### What needs to be done
Show each line of the data below that has the string "href" in it.

Code change snippets:
◆ ◆ ◆ ◆ ◆
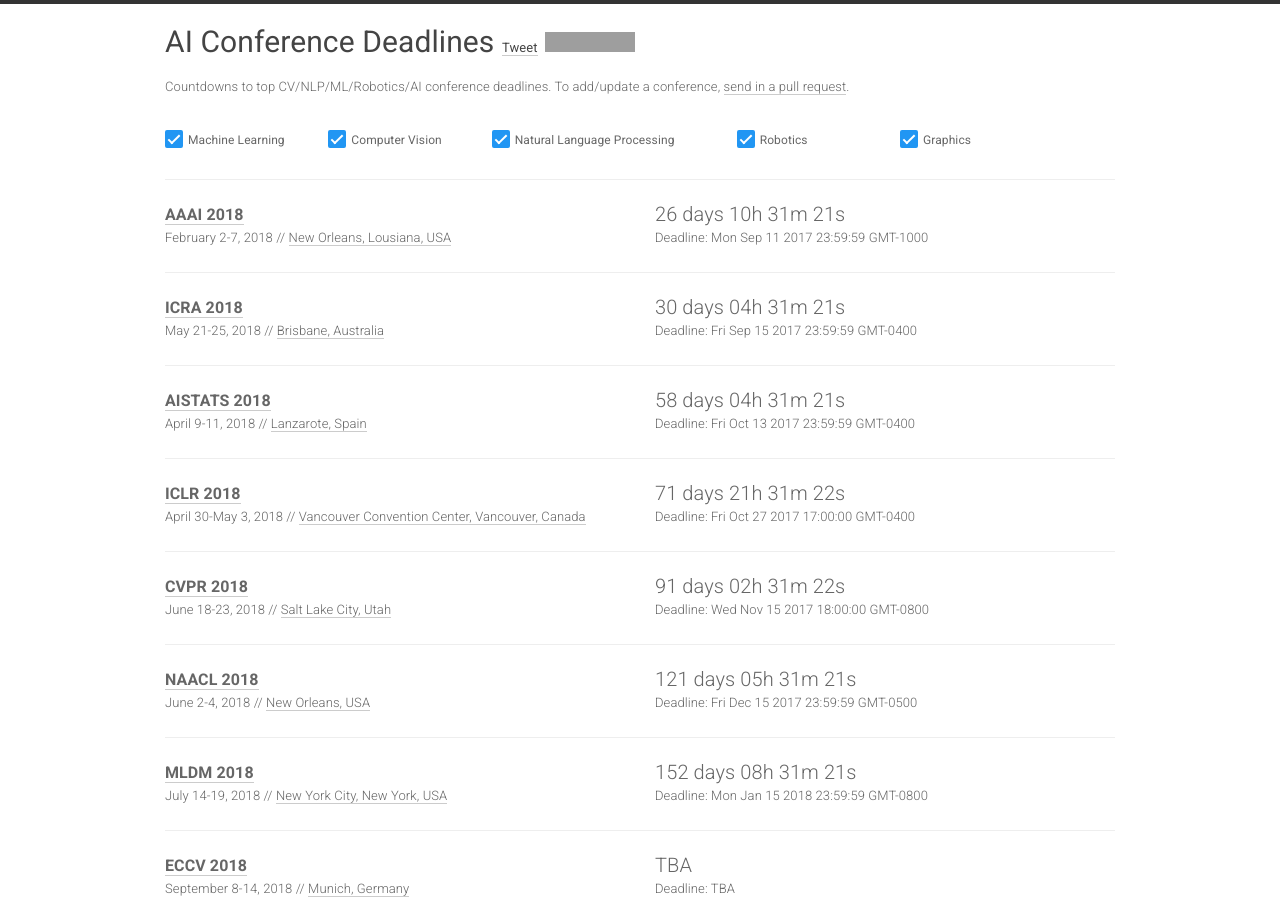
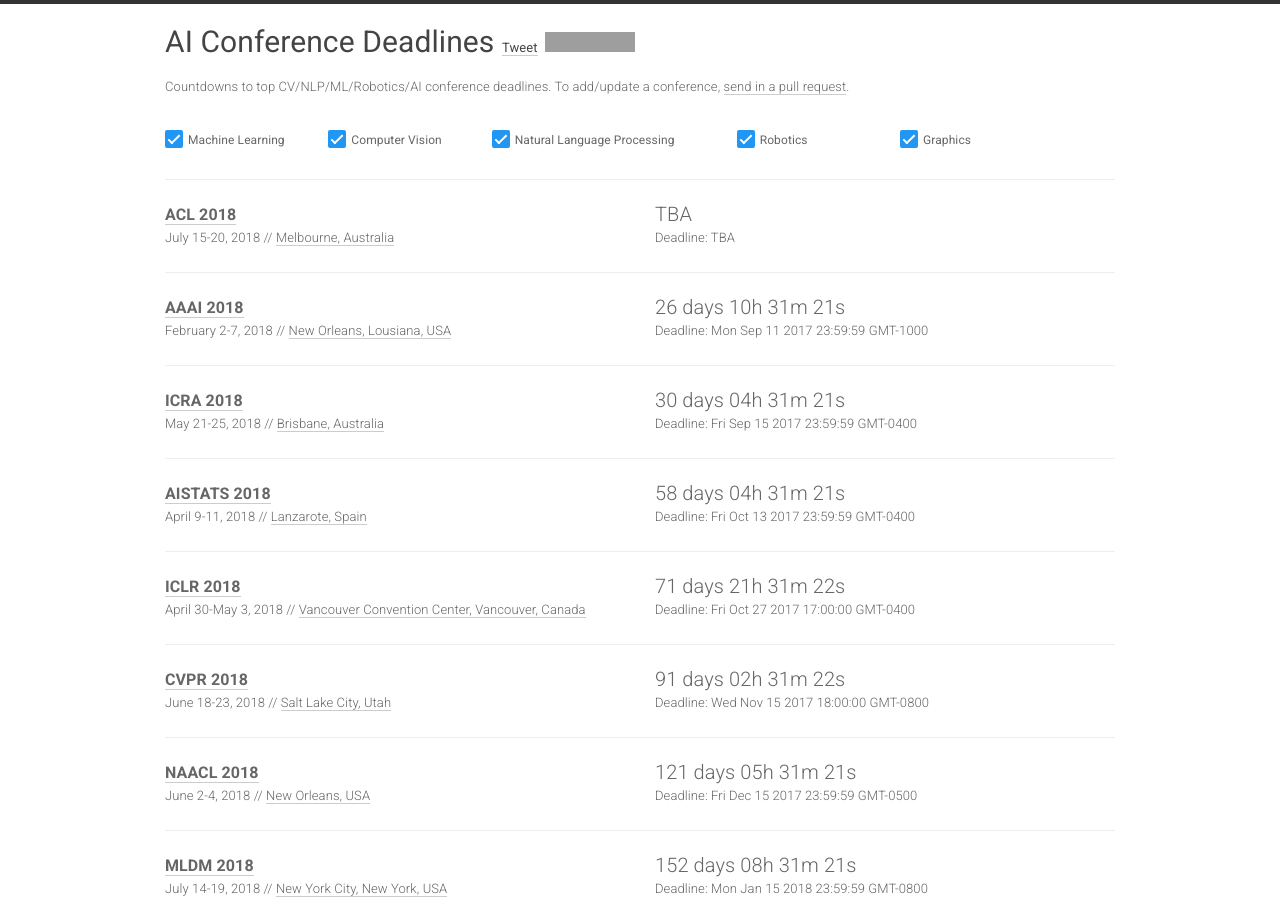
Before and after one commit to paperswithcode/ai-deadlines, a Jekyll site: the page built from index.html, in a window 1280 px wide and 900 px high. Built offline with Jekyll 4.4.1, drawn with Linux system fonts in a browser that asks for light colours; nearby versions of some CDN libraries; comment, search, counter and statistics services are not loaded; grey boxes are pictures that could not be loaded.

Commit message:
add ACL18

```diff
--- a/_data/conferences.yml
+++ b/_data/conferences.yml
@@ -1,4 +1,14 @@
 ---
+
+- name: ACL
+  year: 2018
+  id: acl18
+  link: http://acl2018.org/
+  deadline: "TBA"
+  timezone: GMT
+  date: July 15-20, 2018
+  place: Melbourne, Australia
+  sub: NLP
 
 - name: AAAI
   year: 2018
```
◆ ◆ ◆ ◆ ◆
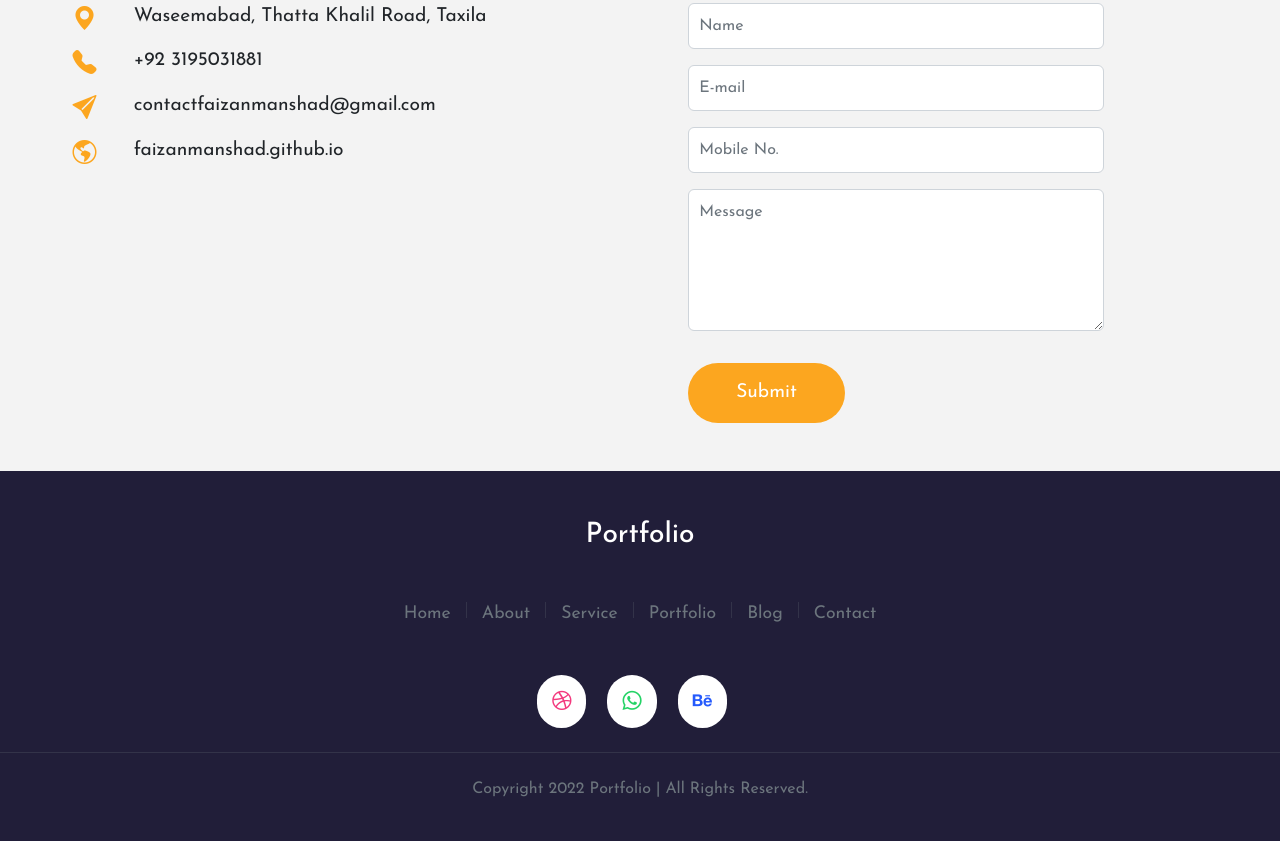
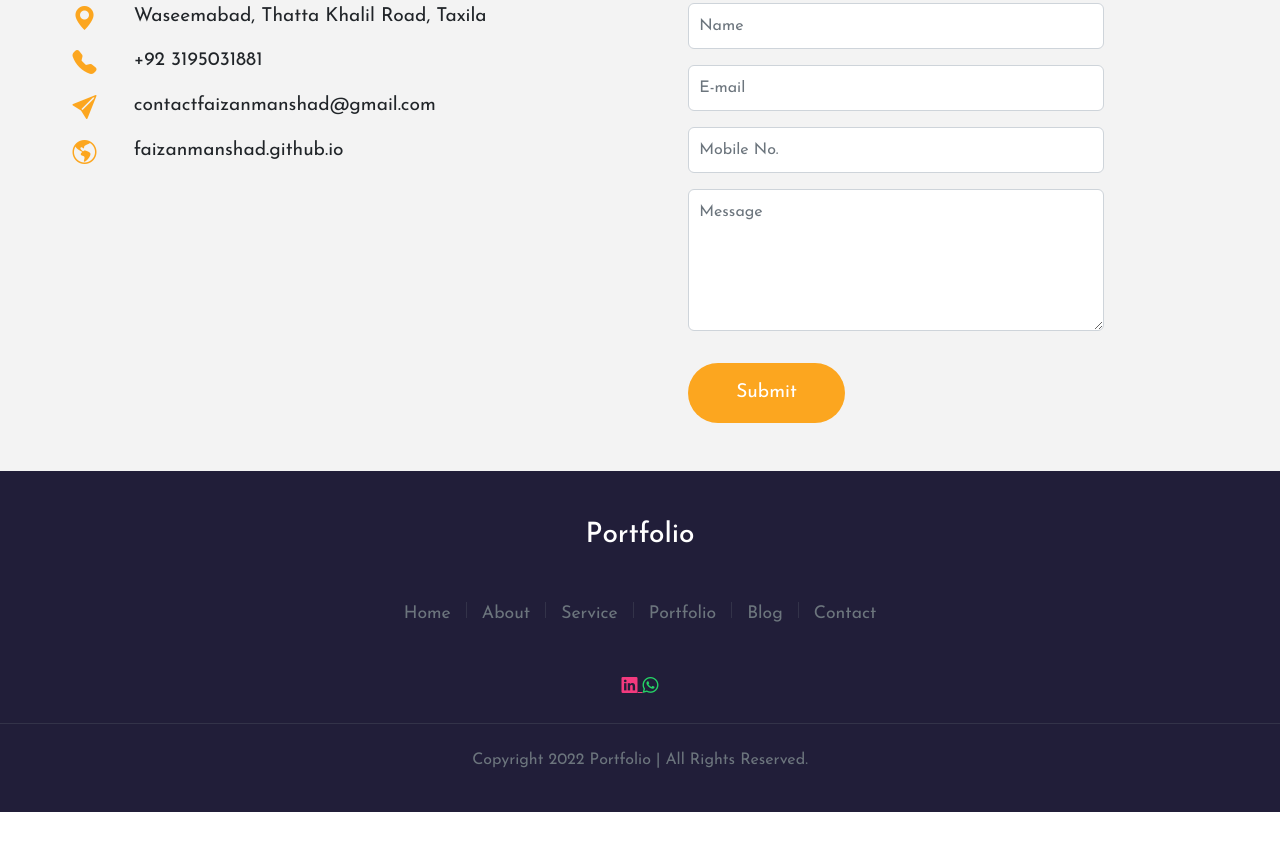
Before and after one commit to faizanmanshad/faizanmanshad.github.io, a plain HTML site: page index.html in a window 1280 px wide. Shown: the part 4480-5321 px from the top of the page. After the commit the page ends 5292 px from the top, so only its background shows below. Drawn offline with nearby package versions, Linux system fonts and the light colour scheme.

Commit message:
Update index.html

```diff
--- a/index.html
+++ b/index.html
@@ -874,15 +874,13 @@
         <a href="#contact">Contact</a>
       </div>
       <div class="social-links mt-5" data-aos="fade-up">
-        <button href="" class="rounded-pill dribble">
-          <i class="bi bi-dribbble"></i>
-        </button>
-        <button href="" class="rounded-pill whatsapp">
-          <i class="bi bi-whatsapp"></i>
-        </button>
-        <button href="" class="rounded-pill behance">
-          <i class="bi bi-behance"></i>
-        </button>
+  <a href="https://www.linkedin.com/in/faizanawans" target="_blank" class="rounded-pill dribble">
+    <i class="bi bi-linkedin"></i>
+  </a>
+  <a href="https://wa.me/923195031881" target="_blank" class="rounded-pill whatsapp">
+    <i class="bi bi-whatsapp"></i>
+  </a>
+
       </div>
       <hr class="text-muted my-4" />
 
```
◆ ◆ ◆ ◆ ◆
### Result
         <a href="#contact">Contact</a>
-        <button href="" class="rounded-pill dribble">
-        <button href="" class="rounded-pill whatsapp">
-        <button href="" class="rounded-pill behance">
+  <a href="https://www.linkedin.com/in/faizanawans" target="_blank" class="rounded-pill dribble">
+  <a href="https://wa.me/923195031881" target="_blank" class="rounded-pill whatsapp">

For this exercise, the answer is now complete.